And so, these Letters from an American were born.

In the two years since then, we have lived through the Ukraine scandal—the secret behind the whistleblower complaint in Schiff's letter—which revealed that then-president Trump was secretly running his own foreign policy team to strong-arm Ukraine into helping the president's reelection campaign.

We lived through the abrupt withdrawal of U.S. troops from northern Syria in early October 2019, leaving our former Kurdish allies to be murdered by Turkish troops. ISIS freed compatriots from jails and launched new attacks, and Russian troops moved into the positions we had held in the region.

We lived through the impeachment hearings, the trial of former president Trump for abuse of power and obstruction of Congress, then the president's acquittal on those charges and his subsequent purge of career government officials and their replacement with Trump loyalists.

Then, on February 7, just two days after Senate Republicans acquitted him, Trump picked up the phone and called veteran journalist Bob Woodward to tell him there was a deadly new virus spreading around the world. It was airborne, he explained, and was five times "more deadly than even your strenuous flus." "This is deadly stuff," he said. He would not share that information with other Americans, though, continuing to play down the virus in hopes of protecting the economy.

The pandemic, more than 660,000 of us—1 American in 500—have not lived through.

We have, though, lived through the attempts of the former president to rig the 2020 election, the determination of American voters to make their voices heard, the Black Lives Matter protests after the murder of George Floyd, the election of Democrat Joe Biden and Vice President Kamala Harris, and the subsequent refusal of Trump and his loyalists to accept Biden's win.

And we have lived through the unthinkable: an attack on the U.S. Capitol by a mob determined to overrule the results of an election and install their own candidate in the White House. For the first time in our history, the peaceful transfer of power was broken.

Rather than disappearing after the inauguration of President Biden, the reactionary authoritarianism of the former president's supporters has grown stronger. Senate Republicans acquitted Trump for a second time in his second impeachment trial-- this time for incitement of insurrection-- and in Republican-dominated states across the country, legislatures have passed laws to suppress Democratic voting and to put the counting of votes into partisan hands.

We have seen the attempts of Biden and the Democratic-controlled Congress to move America past this dark moment by making coronavirus vaccines widely available and passing the American Rescue Plan to rebuild the economy. We have watched the U.S. withdraw from the longest war in our history, losing 13 military personnel in the exit from Afghanistan that brought out more than 130,000 evacuees.

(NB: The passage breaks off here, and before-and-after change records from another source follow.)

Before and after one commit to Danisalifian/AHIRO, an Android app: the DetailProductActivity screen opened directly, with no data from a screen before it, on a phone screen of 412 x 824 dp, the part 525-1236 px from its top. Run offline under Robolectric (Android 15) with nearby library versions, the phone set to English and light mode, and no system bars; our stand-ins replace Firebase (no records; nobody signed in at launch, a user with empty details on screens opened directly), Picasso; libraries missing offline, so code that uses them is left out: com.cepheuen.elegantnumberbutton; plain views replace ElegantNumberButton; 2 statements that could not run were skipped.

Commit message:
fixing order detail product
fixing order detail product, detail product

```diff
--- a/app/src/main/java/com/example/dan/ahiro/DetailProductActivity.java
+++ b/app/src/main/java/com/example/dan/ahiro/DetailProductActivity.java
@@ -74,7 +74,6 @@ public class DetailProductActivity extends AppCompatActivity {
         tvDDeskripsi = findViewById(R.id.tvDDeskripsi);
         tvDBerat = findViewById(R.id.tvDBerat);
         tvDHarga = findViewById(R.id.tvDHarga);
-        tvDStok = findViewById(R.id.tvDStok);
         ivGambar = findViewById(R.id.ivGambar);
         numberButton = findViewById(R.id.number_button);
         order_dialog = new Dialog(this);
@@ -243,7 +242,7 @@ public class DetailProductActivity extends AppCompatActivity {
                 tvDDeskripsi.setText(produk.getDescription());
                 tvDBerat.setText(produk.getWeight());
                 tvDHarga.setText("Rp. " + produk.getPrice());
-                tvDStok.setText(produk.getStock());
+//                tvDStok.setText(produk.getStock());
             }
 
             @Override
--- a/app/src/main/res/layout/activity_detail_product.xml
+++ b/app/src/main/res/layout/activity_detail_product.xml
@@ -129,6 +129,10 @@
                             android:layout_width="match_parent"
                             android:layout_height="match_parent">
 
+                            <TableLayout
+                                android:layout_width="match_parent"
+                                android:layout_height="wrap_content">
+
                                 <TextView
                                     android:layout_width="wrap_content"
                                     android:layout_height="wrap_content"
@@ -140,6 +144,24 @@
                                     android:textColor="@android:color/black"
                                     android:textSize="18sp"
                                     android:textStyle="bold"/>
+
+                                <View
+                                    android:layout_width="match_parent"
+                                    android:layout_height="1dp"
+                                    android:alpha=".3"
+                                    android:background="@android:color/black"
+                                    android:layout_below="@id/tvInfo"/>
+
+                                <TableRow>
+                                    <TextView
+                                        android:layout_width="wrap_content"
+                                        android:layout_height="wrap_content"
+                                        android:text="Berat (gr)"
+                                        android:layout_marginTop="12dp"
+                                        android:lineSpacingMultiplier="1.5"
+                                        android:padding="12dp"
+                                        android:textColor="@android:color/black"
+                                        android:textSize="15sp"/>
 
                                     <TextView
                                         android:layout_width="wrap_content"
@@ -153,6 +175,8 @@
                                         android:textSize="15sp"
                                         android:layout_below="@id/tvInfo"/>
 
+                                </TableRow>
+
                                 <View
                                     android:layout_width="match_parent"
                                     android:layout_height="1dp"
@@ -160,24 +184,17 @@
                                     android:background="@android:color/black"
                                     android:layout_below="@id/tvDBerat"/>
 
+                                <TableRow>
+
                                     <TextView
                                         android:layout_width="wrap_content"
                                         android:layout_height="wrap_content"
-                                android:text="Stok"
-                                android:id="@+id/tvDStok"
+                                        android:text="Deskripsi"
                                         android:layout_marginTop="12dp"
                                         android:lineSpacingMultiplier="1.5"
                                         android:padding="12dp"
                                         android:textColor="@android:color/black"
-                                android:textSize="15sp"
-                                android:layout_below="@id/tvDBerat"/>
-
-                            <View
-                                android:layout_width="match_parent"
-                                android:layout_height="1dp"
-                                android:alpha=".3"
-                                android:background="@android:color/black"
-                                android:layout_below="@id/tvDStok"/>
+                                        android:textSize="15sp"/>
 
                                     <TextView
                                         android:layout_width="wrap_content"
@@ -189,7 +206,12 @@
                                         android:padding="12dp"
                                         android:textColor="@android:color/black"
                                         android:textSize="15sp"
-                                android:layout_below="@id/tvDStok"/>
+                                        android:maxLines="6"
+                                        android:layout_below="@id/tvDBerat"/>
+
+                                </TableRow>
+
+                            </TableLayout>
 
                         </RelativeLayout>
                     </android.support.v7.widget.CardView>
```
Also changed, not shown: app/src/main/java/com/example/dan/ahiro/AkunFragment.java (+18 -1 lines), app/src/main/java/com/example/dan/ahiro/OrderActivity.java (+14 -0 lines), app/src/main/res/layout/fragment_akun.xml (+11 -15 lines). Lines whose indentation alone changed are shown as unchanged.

And we are, today, watching the fight over the survival of our democracy.

If you are tired, you have earned the right to be.

And yet, you are still here, reading.

I write these letters because I love America. I am staunchly committed to the principle of human self-determination for people of all races, genders, abilities, and ethnicities, and I believe that American democracy could be the form of government that comes closest to bringing that principle to reality. And I know that achieving that equality depends on a government shaped by fact-based debate rather than by extremist ideology and false narratives.

And so I write.

But I have come to understand that I am simply the translator for the sentiments shared by hundreds of thousands of people who are finding each other and giving voice to the principles of democracy. Your steadfast interest, curiosity, critical thinking, and especially your kindness—to me and to one another—illustrates that we have not only the power, but also the passion, to reinvent our nation.

To those who read these letters, send tips, proofread, criticize, comment, argue, worry, cheer, award medals (!), and support me and one another: I thank you all for taking me along on this wild, unexpected, exhausting, and exhilarating journey.



Stupidity and Ignorance based on cultural defiance, hatred, and fear is not, and cannot be, our destiny.